But why settle for only one solution? With CCleaner, we found that users across different countries reacted differently to advertising and in-app purchases (IAP), so opting for a hybrid approach was the best solution for this product.

We tested this with CCleaner, in territories where users were more likely to upgrade to Pro, validating our hypothesis that a mixture can work best. We found that we could drive IAP by displaying adverts, while still monetising free users.

Interestingly, this approach was particularly effective in the German market, where we not only saw a spike in ad revenue following the initial enabling for all users, but a general increase in IAP from users who didn’t want adverts, but until that point had chosen not to upgrade to Pro.

This combined monetisation approach allowed us to take advantage of both models, while not overwhelming us. Thanks to Firebase, we were able to test things like the placement of the adverts, and the most effective colour of the ‘Go Pro’ button, to fully optimise each model to increase revenue as much as possible.

And the results were impressive: in-app upgrade increased by 211% worldwide, and overall revenue, including ad sales, increased by 388%.

Ultimately, this success was as much down to research and testing as it was the quality of the app itself. By rolling out advertising slowly and in a controlled manner, first to the markets that were contributing the least financially, negative impacts were minimised. This, in turn, allowed us to use agile methodologies to iterate on our findings, so that by the time we came to use advertising in high IAP value countries, we were several versions into the strategy.

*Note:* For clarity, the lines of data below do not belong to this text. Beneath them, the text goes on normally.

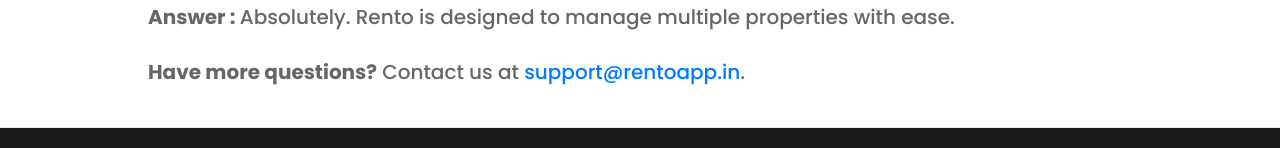
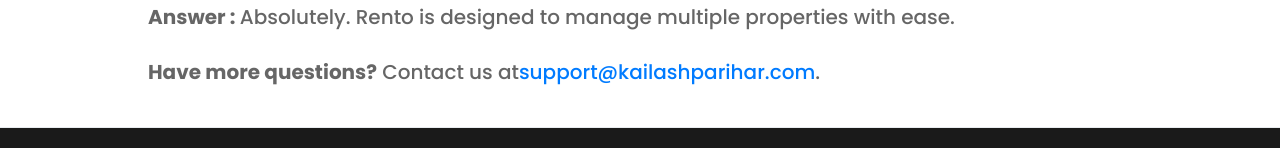
Before and after one commit to thekailashparihar/rent-management, a React (Vite) app: page /faq in a window 1280 px wide. Shown: the part 575-723 px from the top of the page. Built offline with nearby package versions, Linux system fonts and the light colour scheme.

Commit message:
update email in faq section

```diff
--- a/src/pages/FAQ.jsx
+++ b/src/pages/FAQ.jsx
@@ -47,8 +47,11 @@
             </div>
 
             <p>
-                <strong>Have more questions?</strong> Contact us at{" "}
-                <a href="mailto:support@rentoapp.in">support@rentoapp.in</a>.
+                <strong>Have more questions?</strong> Contact us at
+                <a href="mailto:support@kailashparihar.com">
+                    support@kailashparihar.com
+                </a>
+                .
             </p>
         </div>
     );
```
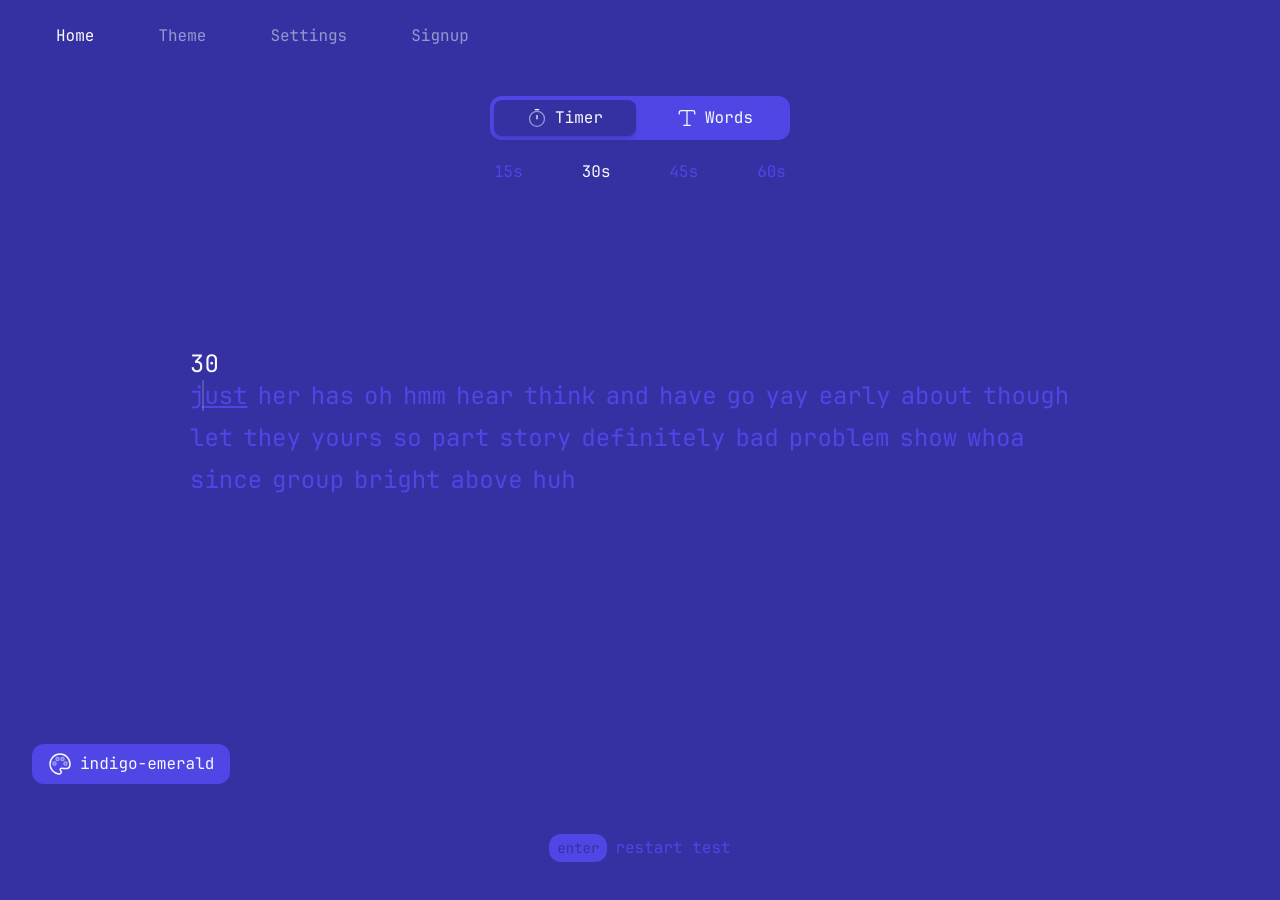
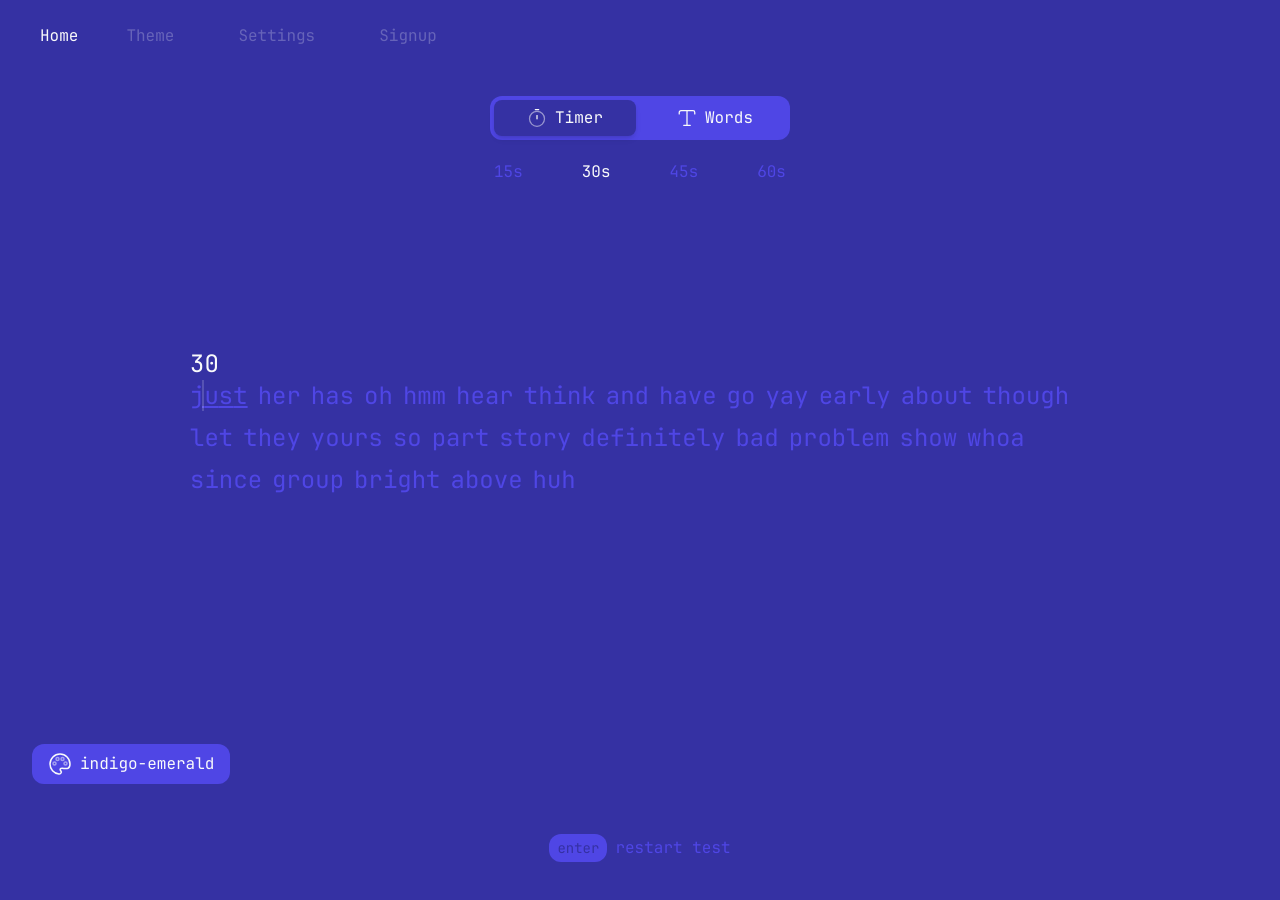
Before and after one commit to MohammadMosavat/donkeyTyping, a Next.js app in the folder client/: page / in a window 1280 px wide. Shown: the top 900 px of the page. Built offline with nearby package versions, Linux system fonts and the light colour scheme; no server answers.

Commit message:
fix the props of class name in nav links component

```diff
--- a/client/src/components/NavLinks/index.tsx
+++ b/client/src/components/NavLinks/index.tsx
@@ -19,7 +19,7 @@ const NavLinks: React.FC<NavLinksProps> = ({
   ...rest
 }) => {
   return (
-    <Link href={link} {...rest}>
+    <Link href={link} {...rest} className={className}>
       <Button
         variant="ghost"
         data-tooltip={tooltip}
```
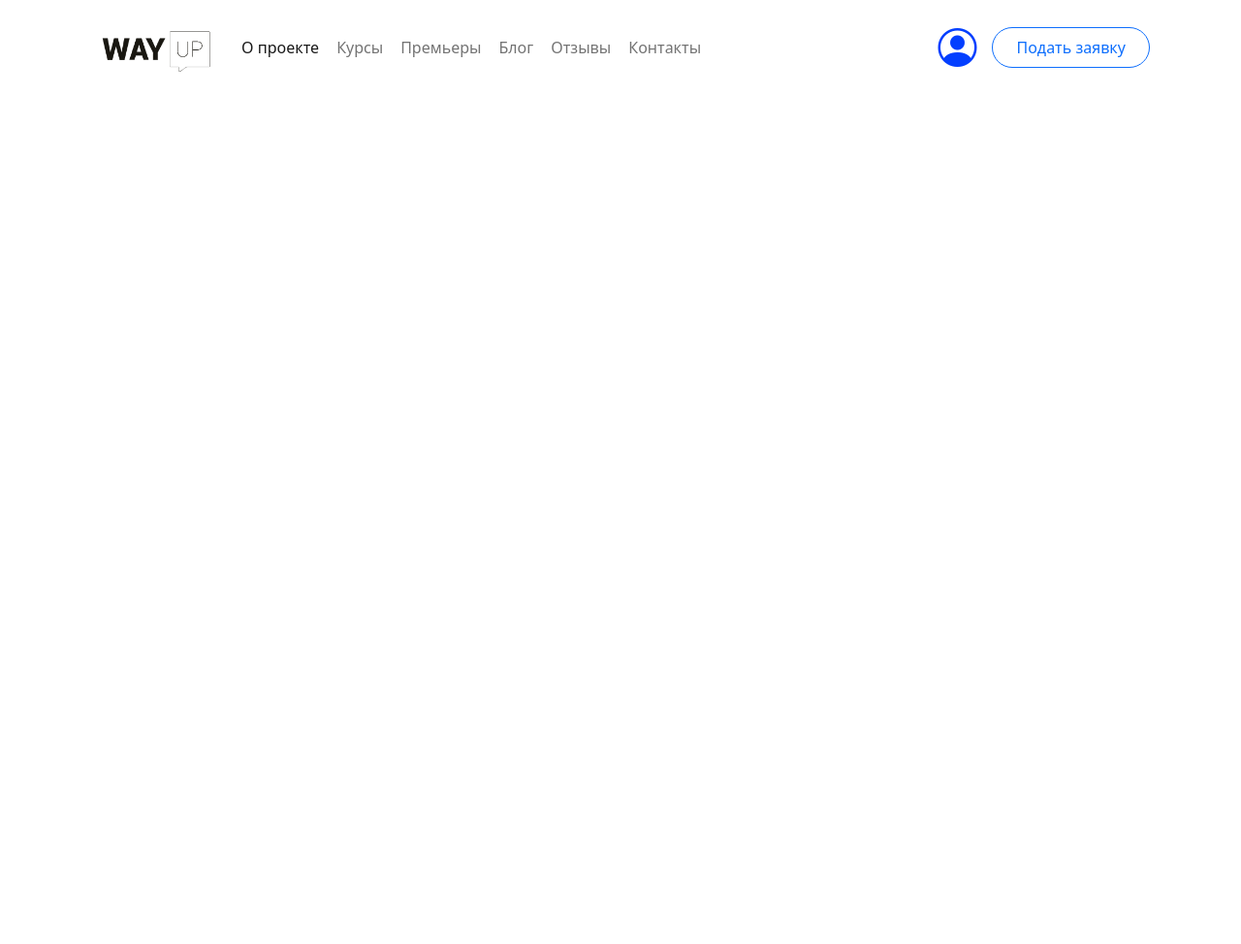
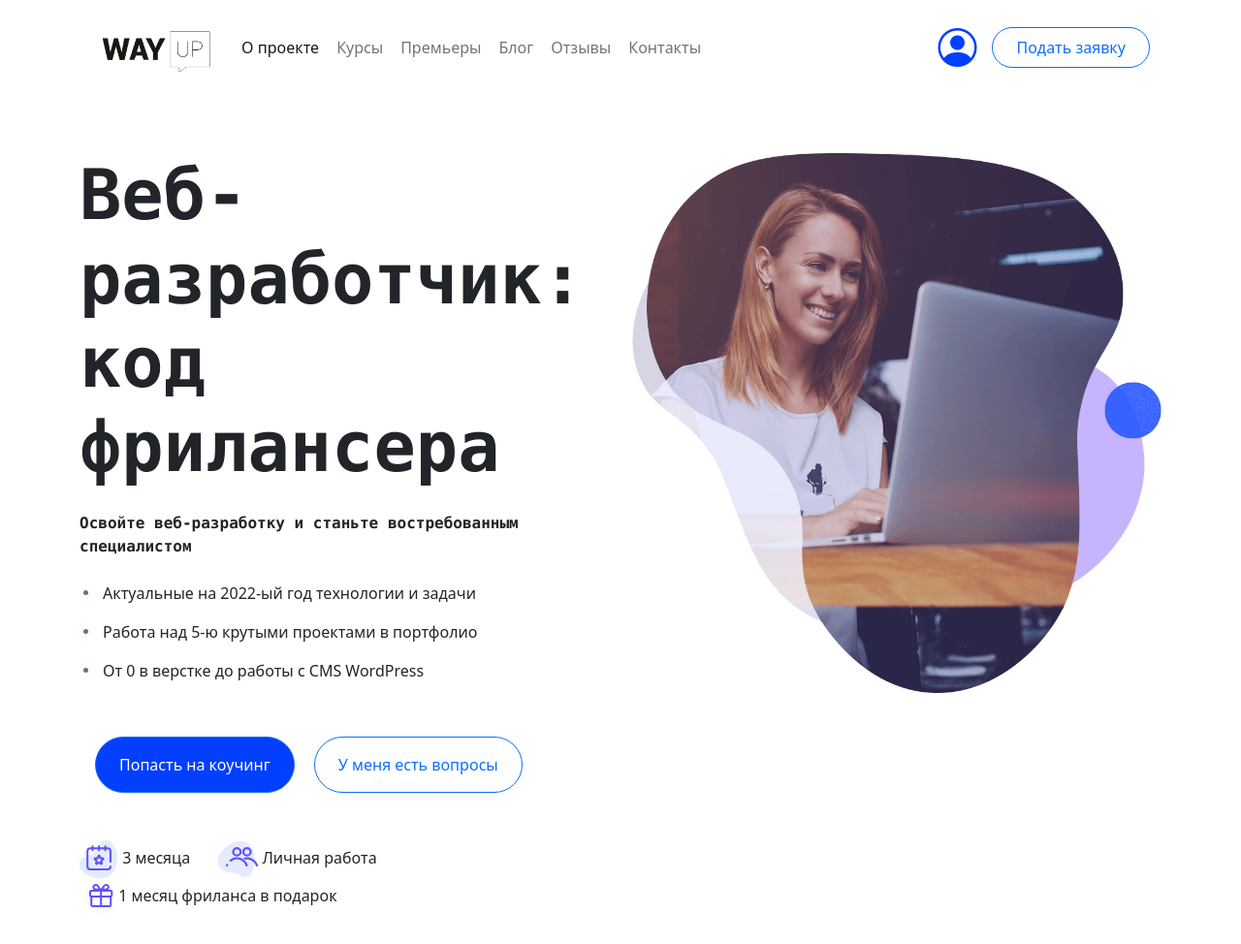
Before and after one commit to sanyavlad/way-copy, a plain HTML site: page index.html in a window 1280 px wide. Shown: the whole page at 97% size. Before the commit the page ends 800 px from the top, so only its background shows below. Drawn offline with nearby package versions, Linux system fonts and the light colour scheme.

Commit message:
Add section Promo

```diff
--- a/index.html
+++ b/index.html
@@ -72,6 +72,84 @@
         </nav>
       </div>
     </header>
+
+    <section class="promo">
+      <div class="container">
+        <div class="row gy-5">
+          <div class="col-12 col-lg-6 text-center text-lg-start">
+            <h1 class="fw-bold display-2 font-monospace">
+              Веб-разработчик: код фрилансера
+            </h1>
+            <p class="fw-bold font-monospace mt-4">
+              Освойте веб-разработку и станьте востребованным специалистом
+            </p>
+            <ul class="list-group ms-4">
+              <li class="">Актуальные на 2022-ый год технологии и задачи</li>
+              <li class="">Работа над 5-ю крутыми проектами в портфолио</li>
+              <li class="">От 0 в верстке до работы с CMS WordPress</li>
+            </ul>
+            <div class="btns my-5">
+              <a
+                class="btn btn-blue btn-primary rounded-pill p-3 px-4 ms-3"
+                href=""
+                >Попасть на коучинг
+              </a>
+              <a
+                class="btn btn-blue btn-outline-primary rounded-pill p-3 px-4 ms-3"
+                href=""
+                >У меня есть вопросы</a
+              >
+            </div>
+            <div class="features">
+              <div class="item d-inline-block me-4">
+                <img src="img/offer-point1.svg" alt="" />
+                <label for="">3 месяца</label>
+              </div>
+              <div class="item d-inline-block me-4">
+                <img src="img/offer-point2.svg" alt="" />
+                <label for="">Личная работа</label>
+              </div>
+              <div class="item d-inline-block">
+                <img src="img/offer-point3.svg" alt="" />
+                <label for="">1 месяц фриланса в подарок</label>
+              </div>
+            </div>
+          </div>
+          <div class="col-12 col-lg-6">
+            <div
+              id="carouselExampleSlidesOnly"
+              class="carousel slide carousel-fade"
+              data-bs-ride="carousel"
+            >
+              <div class="carousel-inner">
+                <div class="carousel-item active" data-bs-interval="2000">
+                  <img
+                    src="img/offer-pic1.png"
+                    class="d-block w-100"
+                    alt="..."
+                  />
+                </div>
+                <div class="carousel-item" data-bs-interval="2000">
+                  <img
+                    src="img/offer-pic2.png"
+                    class="d-block w-100"
+                    alt="..."
+                  />
+                </div>
+                <div class="carousel-item" data-bs-interval="2000">
+                  <img
+                    src="img/offer-pic3.png"
+                    class="d-block w-100"
+                    alt="..."
+                  />
+                </div>
+              </div>
+            </div>
+          </div>
+        </div>
+      </div>
+    </section>
+
     <script src="bootstrap-5.1.3-dist/js/bootstrap.js"></script>
   </body>
 </html>
--- a/style.css
+++ b/style.css
@@ -6,7 +6,9 @@
 .icon {
   color: #033fff;
 }
-
+section {
+  margin: 60px 0;
+}
 header .navbar .nav-link:hover {
   border-color: #000;
 }
@@ -22,3 +24,30 @@ header .navbar .nav-link {
 /* header .navbar .nav-item {
   border: 1px solid blue;
 } */
+
+.promo li {
+  list-style: none;
+  position: relative;
+  line-height: 2.5;
+}
+.promo li::before {
+  content: "";
+  display: block;
+  position: absolute;
+  left: -20px;
+  top: 17px;
+  border-radius: 50%;
+  width: 5px;
+  height: 5px;
+  background-color: #60738e;
+}
+
+.promo .btns a:first-child {
+  background-color: #033fff;
+}
+
+@media screen and (max-width: 992px) {
+  .promo li:before {
+    display: none;
+  }
+}
```
Also changed, not shown: img/offer-pic1.png (added), img/offer-pic2.png (added), img/offer-pic3.png (added), img/offer-point1.svg (added), img/offer-point2.svg (added), img/offer-point3.svg (added).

The result? The rating of the app was maintained at 4.4 stars worldwide over the 12 months we spent rolling out the advertising worldwide.